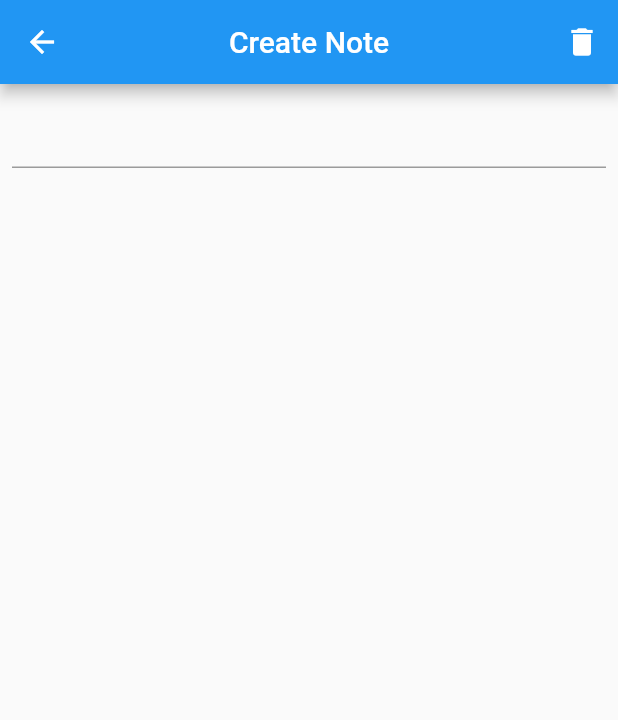
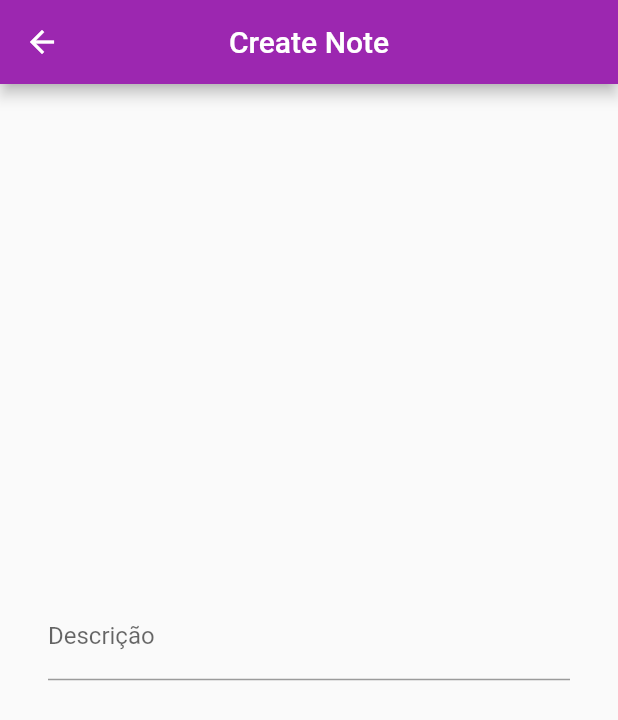
Before and after one commit to andersondev96/ignite-flutter, a Flutter app: the screen it shows after launch, after a tap on the "add" icon, on a phone screen of 412 x 824 dp. Shown: the top 720 px of the screen. Run offline on Flutter 3.47's test engine with Material 2 defaults, Android fonts, the phone set to English and light mode, and no system bars.

Commit message:
Update UI Screen

```diff
--- a/modulo-2/notes/lib/app_widget.dart
+++ b/modulo-2/notes/lib/app_widget.dart
@@ -1,12 +1,20 @@
 import 'package:flutter/material.dart';
+import 'package:notes/create_note_page.dart';
 import 'package:notes/home_page.dart';
 
 class AppWidget extends StatelessWidget {
   @override
   Widget build(BuildContext context) {
     return MaterialApp(
+      theme: ThemeData(
+        primarySwatch: Colors.purple,
+      ),
       title: 'Notes',
-      home: HomePage(),
+      initialRoute: "/home",
+      routes: {
+        "/home": (context) => HomePage(),
+        "/create-note": (context) => CreateNotePage()
+      },
     );
   }
 }
--- a/modulo-2/notes/lib/create_note_page.dart
+++ b/modulo-2/notes/lib/create_note_page.dart
@@ -8,33 +8,67 @@ class CreateNotePage extends StatefulWidget {
 
 class _CreateNotePageState extends State<CreateNotePage> {
   var description = "";
+  var textController = TextEditingController();
+  var isEdit = false;
+
+  @override
+  void initState() {
+    WidgetsBinding.instance!.addPostFrameCallback((_) {
+      if (ModalRoute.of(context)!.settings.arguments != null) {
+        description = ModalRoute.of(context)!.settings.arguments as String;
+        textController.text = description;
+        isEdit = true;
+        setState(() {});
+      }
+    });
+    super.initState();
+  }
 
   @override
   Widget build(BuildContext context) {
     return Scaffold(
         appBar: AppBar(
-          title: Text("Create Note"),
+          title: Text(isEdit ? "Edit Note" : "Create Note"),
           centerTitle: true,
-          actions: [IconButton(icon: Icon(Icons.delete), onPressed: () {})],
+          actions: [
+            if (isEdit)
+              IconButton(
+                  icon: Icon(Icons.delete),
+                  onPressed: () {
+                    Navigator.pop(context, "");
+                  })
+          ],
         ),
         body: Padding(
-          padding: const EdgeInsets.all(8.0),
+          padding: const EdgeInsets.all(32.0),
           child: Column(
-            mainAxisAlignment: MainAxisAlignment.spaceBetween,
+            mainAxisAlignment: MainAxisAlignment.center,
             children: [
               TextField(
+                controller: textController,
                 maxLines: null,
                 onChanged: (value) {
                   description = value;
                   setState(() {});
                 },
+                decoration: InputDecoration(labelText: "Descrição"),
+              ),
+              SizedBox(
+                height: 32,
               ),
               if (description.isNotEmpty)
-                ElevatedButton(
-                    onPressed: () {
-                      Navigator.pop(context, description);
-                    },
-                    child: Text("Salvar"))
+                Row(
+                  mainAxisAlignment: MainAxisAlignment.center,
+                  children: [
+                    SizedBox(
+                        width: 250,
+                        child: ElevatedButton(
+                            onPressed: () {
+                              Navigator.pop(context, description);
+                            },
+                            child: Text("Salvar")))
+                  ],
+                )
             ],
           ),
         ));
--- a/modulo-2/notes/lib/home_page.dart
+++ b/modulo-2/notes/lib/home_page.dart
@@ -23,6 +23,21 @@ class _HomePageState extends State<HomePage> {
               Card(
                 child: ListTile(
                   title: Text(notes[i]),
+                  onTap: () async {
+                    var response = await Navigator.pushNamed(
+                        context, "/create-note",
+                        arguments: notes[i]);
+                    if (response != null) {
+                      var description = response as String;
+                      if (response.isEmpty) {
+                        notes.removeAt(i);
+                      } else {
+                        notes[i] = description;
+                      }
+
+                      setState(() {});
+                    }
+                  },
                 ),
               ),
           ],
@@ -30,10 +45,13 @@ class _HomePageState extends State<HomePage> {
       ),
       floatingActionButton: FloatingActionButton(
         child: Icon(Icons.add),
-        onPressed: () {
-          final description = Navigator.push(context,
-              MaterialPageRoute(builder: (context) => CreateNotePage()));
+        onPressed: () async {
+          var description = await Navigator.pushNamed(context, "/create-note");
           print(description);
+          if (description != null) {
+            notes.add(description as String);
+            setState(() {});
+          }
         },
       ),
     );
```
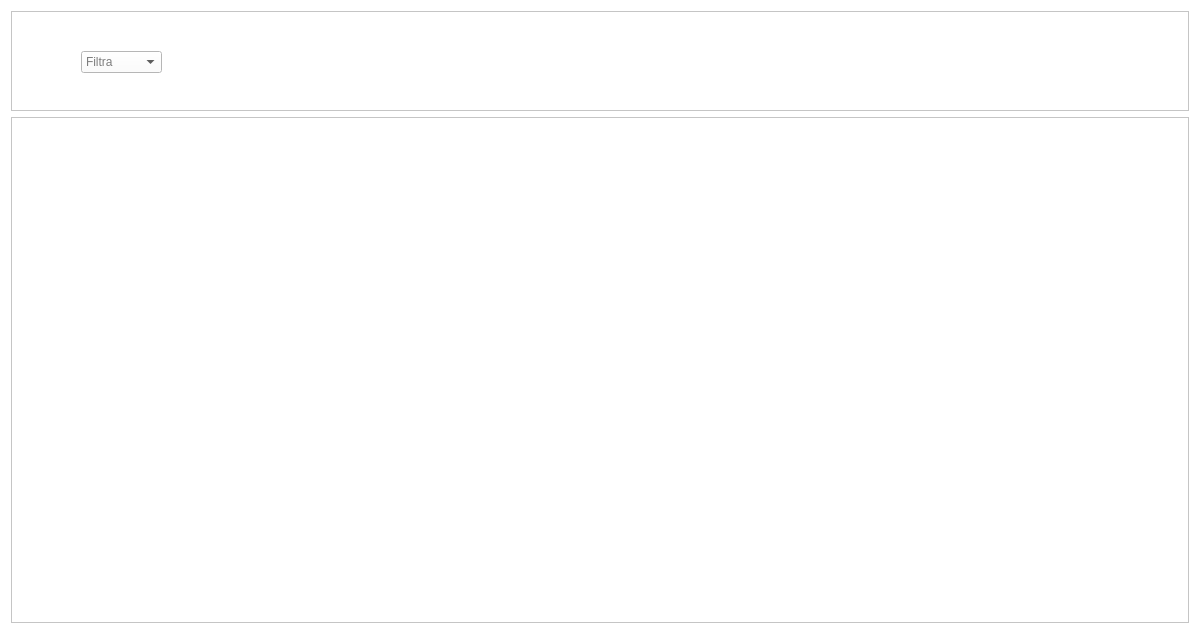
chritianchiappa/progetto_panificio, file projectIS/listaprodotti/view/vistaListaProdotti.ui: the form before one commit.
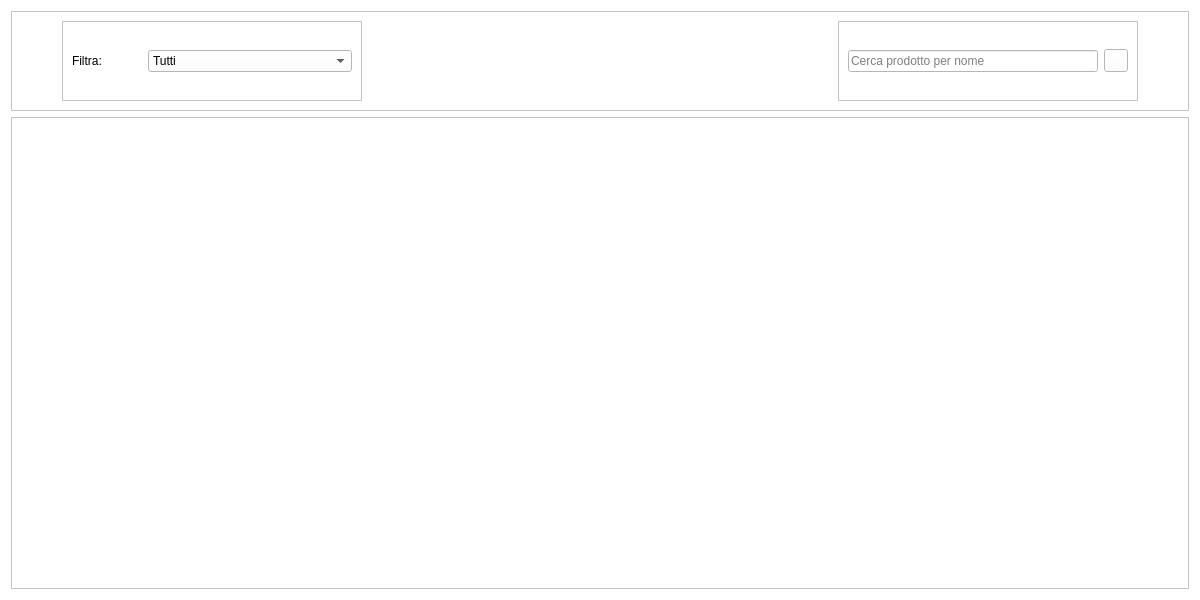
The form after the commit. Icons and pictures are not drawn.

```diff
--- a/projectIS/listaprodotti/view/vistaListaProdotti.ui
+++ b/projectIS/listaprodotti/view/vistaListaProdotti.ui
@@ -7,7 +7,7 @@
     <x>0</x>
     <y>0</y>
     <width>1200</width>
-    <height>634</height>
+    <height>600</height>
    </rect>
   </property>
   <property name="minimumSize">
@@ -43,22 +43,143 @@
      <property name="frameShadow">
       <enum>QFrame::Raised</enum>
      </property>
-     <widget class="QComboBox" name="comboBox">
-      <property name="geometry">
-       <rect>
-        <x>70</x>
-        <y>40</y>
-        <width>81</width>
-        <height>22</height>
-       </rect>
+     <layout class="QHBoxLayout" name="horizontalLayout">
+      <property name="leftMargin">
+       <number>50</number>
       </property>
-      <property name="styleSheet">
-       <string notr="true">color:black;</string>
+      <property name="rightMargin">
+       <number>50</number>
       </property>
-      <property name="placeholderText">
-       <string>Filtra</string>
-      </property>
-     </widget>
+      <item alignment="Qt::AlignLeft">
+       <widget class="QFrame" name="frame_2">
+        <property name="sizePolicy">
+         <sizepolicy hsizetype="Expanding" vsizetype="Expanding">
+          <horstretch>0</horstretch>
+          <verstretch>0</verstretch>
+         </sizepolicy>
+        </property>
+        <property name="minimumSize">
+         <size>
+          <width>300</width>
+          <height>0</height>
+         </size>
+        </property>
+        <property name="maximumSize">
+         <size>
+          <width>300</width>
+          <height>16777215</height>
+         </size>
+        </property>
+        <property name="styleSheet">
+         <string notr="true">color: rgb(0, 0, 0);</string>
+        </property>
+        <property name="frameShape">
+         <enum>QFrame::StyledPanel</enum>
+        </property>
+        <property name="frameShadow">
+         <enum>QFrame::Raised</enum>
+        </property>
+        <layout class="QHBoxLayout" name="horizontalLayout_2">
+         <item>
+          <widget class="QLabel" name="label">
+           <property name="maximumSize">
+            <size>
+             <width>70</width>
+             <height>16777215</height>
+            </size>
+           </property>
+           <property name="text">
+            <string>Filtra:</string>
+           </property>
+          </widget>
+         </item>
+         <item>
+          <widget class="QComboBox" name="filtro_prodotti">
+           <property name="styleSheet">
+            <string notr="true">color:black;</string>
+           </property>
+           <property name="placeholderText">
+            <string/>
+           </property>
+           <item>
+            <property name="text">
+             <string>Tutti</string>
+            </property>
+           </item>
+           <item>
+            <property name="text">
+             <string>Pizze</string>
+            </property>
+           </item>
+           <item>
+            <property name="text">
+             <string>Dolci</string>
+            </property>
+           </item>
+           <item>
+            <property name="text">
+             <string>Pane</string>
+            </property>
+           </item>
+           <item>
+            <property name="text">
+             <string>Biscotti</string>
+            </property>
+           </item>
+          </widget>
+         </item>
+        </layout>
+       </widget>
+      </item>
+      <item alignment="Qt::AlignRight">
+       <widget class="QFrame" name="frame_3">
+        <property name="sizePolicy">
+         <sizepolicy hsizetype="Expanding" vsizetype="Expanding">
+          <horstretch>0</horstretch>
+          <verstretch>0</verstretch>
+         </sizepolicy>
+        </property>
+        <property name="minimumSize">
+         <size>
+          <width>300</width>
+          <height>0</height>
+         </size>
+        </property>
+        <property name="frameShape">
+         <enum>QFrame::StyledPanel</enum>
+        </property>
+        <property name="frameShadow">
+         <enum>QFrame::Raised</enum>
+        </property>
+        <layout class="QHBoxLayout" name="horizontalLayout_3">
+         <item>
+          <widget class="QLineEdit" name="cerca_prodotto">
+           <property name="styleSheet">
+            <string notr="true">color: rgb(0, 0, 0);</string>
+           </property>
+           <property name="placeholderText">
+            <string>Cerca prodotto per nome</string>
+           </property>
+          </widget>
+         </item>
+         <item>
+          <widget class="QToolButton" name="cerca_button">
+           <property name="cursor">
+            <cursorShape>PointingHandCursor</cursorShape>
+           </property>
+           <property name="text">
+            <string/>
+           </property>
+           <property name="icon">
+            <iconset resource="../../home/view/res.qrc">
+             <normaloff>:/icone/icone/lented'ingrandimento.png</normaloff>:/icone/icone/lented'ingrandimento.png</iconset>
+           </property>
+          </widget>
+         </item>
+        </layout>
+       </widget>
+      </item>
+     </layout>
     </widget>
    </item>
    <item>
@@ -78,7 +199,7 @@
         <x>0</x>
         <y>0</y>
         <width>1178</width>
-        <height>506</height>
+        <height>472</height>
        </rect>
       </property>
       <layout class="QGridLayout" name="gridLayout"/>
```
Left out of the diff: 4 changed lines with no effect on the pictures.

_ _ _ _

Action item: After identifying the lines above that contain "extends", copy each one.

Solution to this problem:
 class AppWidget extends StatelessWidget {
@@ -8,33 +8,67 @@ class CreateNotePage extends StatefulWidget {
 class _CreateNotePageState extends State<CreateNotePage> {
@@ -23,6 +23,21 @@ class _HomePageState extends State<HomePage> {
@@ -30,10 +45,13 @@ class _HomePageState extends State<HomePage> {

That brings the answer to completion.